**Task description**
Only lines holding "address" are wanted; copy each of them from the records below.

[Records drawn from a dataset]

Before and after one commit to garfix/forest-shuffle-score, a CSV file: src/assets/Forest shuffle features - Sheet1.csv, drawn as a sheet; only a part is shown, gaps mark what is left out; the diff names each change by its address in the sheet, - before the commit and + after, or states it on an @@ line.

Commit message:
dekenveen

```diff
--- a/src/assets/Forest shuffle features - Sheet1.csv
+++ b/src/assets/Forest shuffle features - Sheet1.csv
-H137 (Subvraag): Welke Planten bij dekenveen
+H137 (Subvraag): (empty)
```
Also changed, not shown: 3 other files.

...

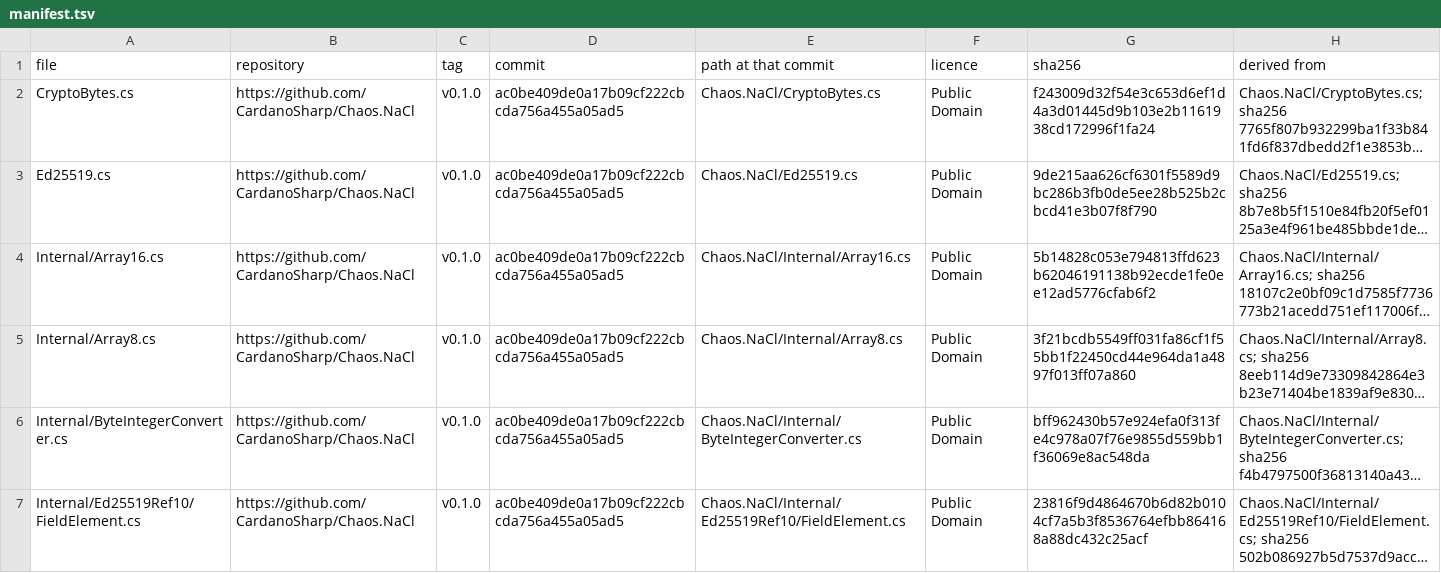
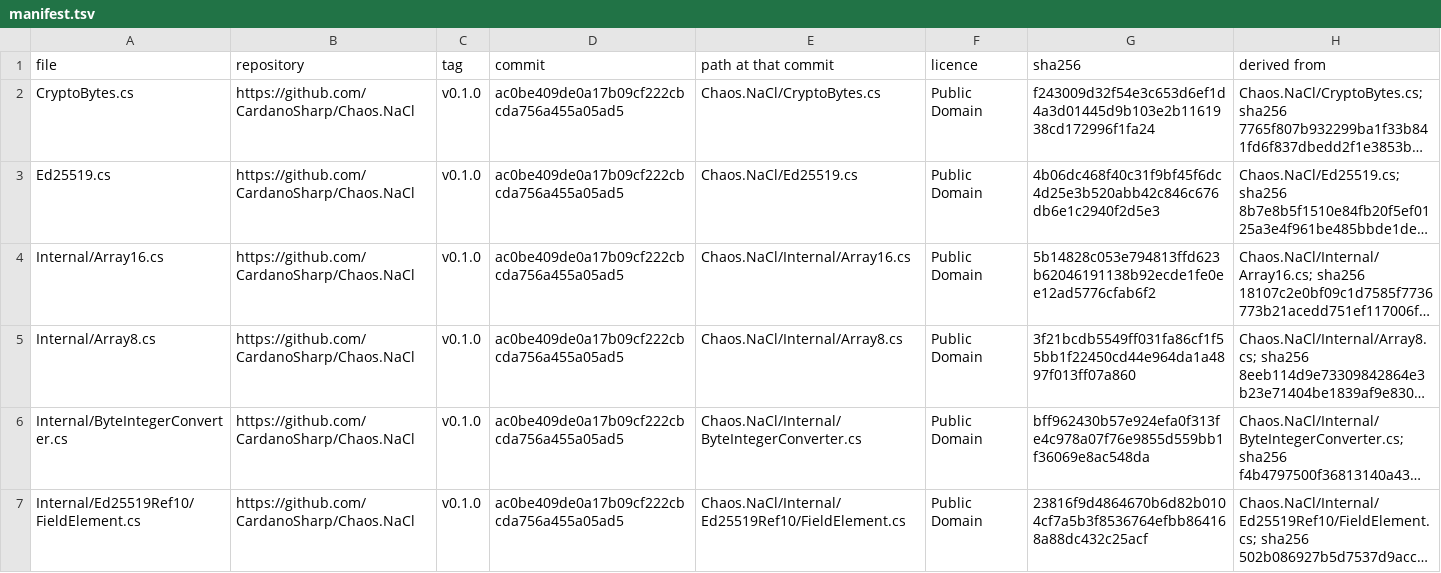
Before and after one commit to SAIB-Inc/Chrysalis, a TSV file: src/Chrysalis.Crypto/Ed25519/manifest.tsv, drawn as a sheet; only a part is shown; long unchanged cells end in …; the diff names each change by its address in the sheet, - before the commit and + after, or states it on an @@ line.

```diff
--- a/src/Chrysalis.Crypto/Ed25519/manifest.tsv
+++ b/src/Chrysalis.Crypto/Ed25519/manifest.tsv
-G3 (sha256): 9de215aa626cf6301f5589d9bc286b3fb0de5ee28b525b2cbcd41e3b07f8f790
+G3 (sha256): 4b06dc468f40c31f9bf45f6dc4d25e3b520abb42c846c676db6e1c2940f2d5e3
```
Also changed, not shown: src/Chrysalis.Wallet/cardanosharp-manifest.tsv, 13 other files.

...

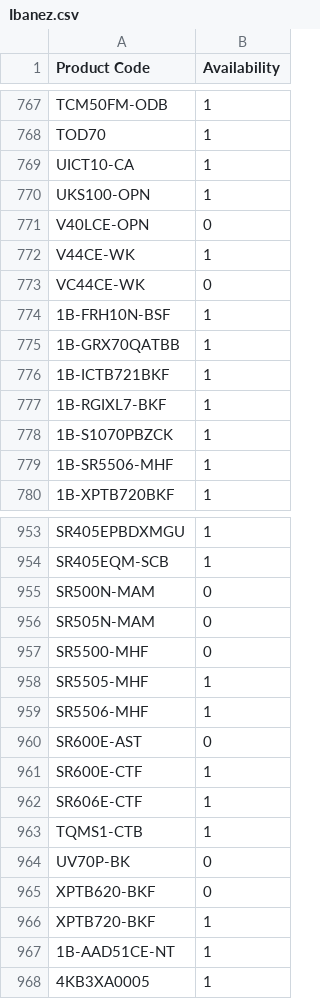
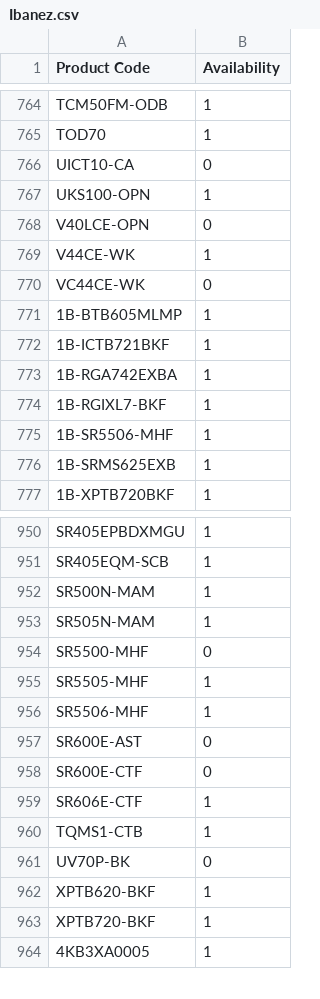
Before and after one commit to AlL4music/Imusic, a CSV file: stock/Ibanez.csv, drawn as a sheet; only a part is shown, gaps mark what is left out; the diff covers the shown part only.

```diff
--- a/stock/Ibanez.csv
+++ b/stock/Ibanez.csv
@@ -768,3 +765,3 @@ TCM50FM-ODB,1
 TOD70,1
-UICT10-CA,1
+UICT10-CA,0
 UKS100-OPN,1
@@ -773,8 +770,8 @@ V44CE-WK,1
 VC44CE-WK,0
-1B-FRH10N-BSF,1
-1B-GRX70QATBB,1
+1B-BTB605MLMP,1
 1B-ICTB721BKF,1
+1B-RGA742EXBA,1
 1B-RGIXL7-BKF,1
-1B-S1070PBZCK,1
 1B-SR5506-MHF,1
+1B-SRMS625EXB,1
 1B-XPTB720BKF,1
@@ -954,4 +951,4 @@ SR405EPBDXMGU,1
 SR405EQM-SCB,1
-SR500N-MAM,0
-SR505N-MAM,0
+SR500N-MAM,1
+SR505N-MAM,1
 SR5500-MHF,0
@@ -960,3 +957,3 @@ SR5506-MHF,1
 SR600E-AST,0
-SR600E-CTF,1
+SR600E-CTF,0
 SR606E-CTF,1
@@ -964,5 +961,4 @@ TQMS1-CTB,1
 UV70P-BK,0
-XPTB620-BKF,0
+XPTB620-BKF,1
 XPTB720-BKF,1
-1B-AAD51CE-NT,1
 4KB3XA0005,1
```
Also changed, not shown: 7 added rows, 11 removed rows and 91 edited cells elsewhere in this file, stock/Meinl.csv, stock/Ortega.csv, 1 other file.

**Written solution**
Before and after one commit to garfix/forest-shuffle-score, a CSV file: src/assets/Forest shuffle features - Sheet1.csv, drawn as a sheet; only a part is shown, gaps mark what is left out; the diff names each change by its address in the sheet, - before the commit and + after, or states it on an @@ line.
Before and after one commit to SAIB-Inc/Chrysalis, a TSV file: src/Chrysalis.Crypto/Ed25519/manifest.tsv, drawn as a sheet; only a part is shown; long unchanged cells end in …; the diff names each change by its address in the sheet, - before the commit and + after, or states it on an @@ line.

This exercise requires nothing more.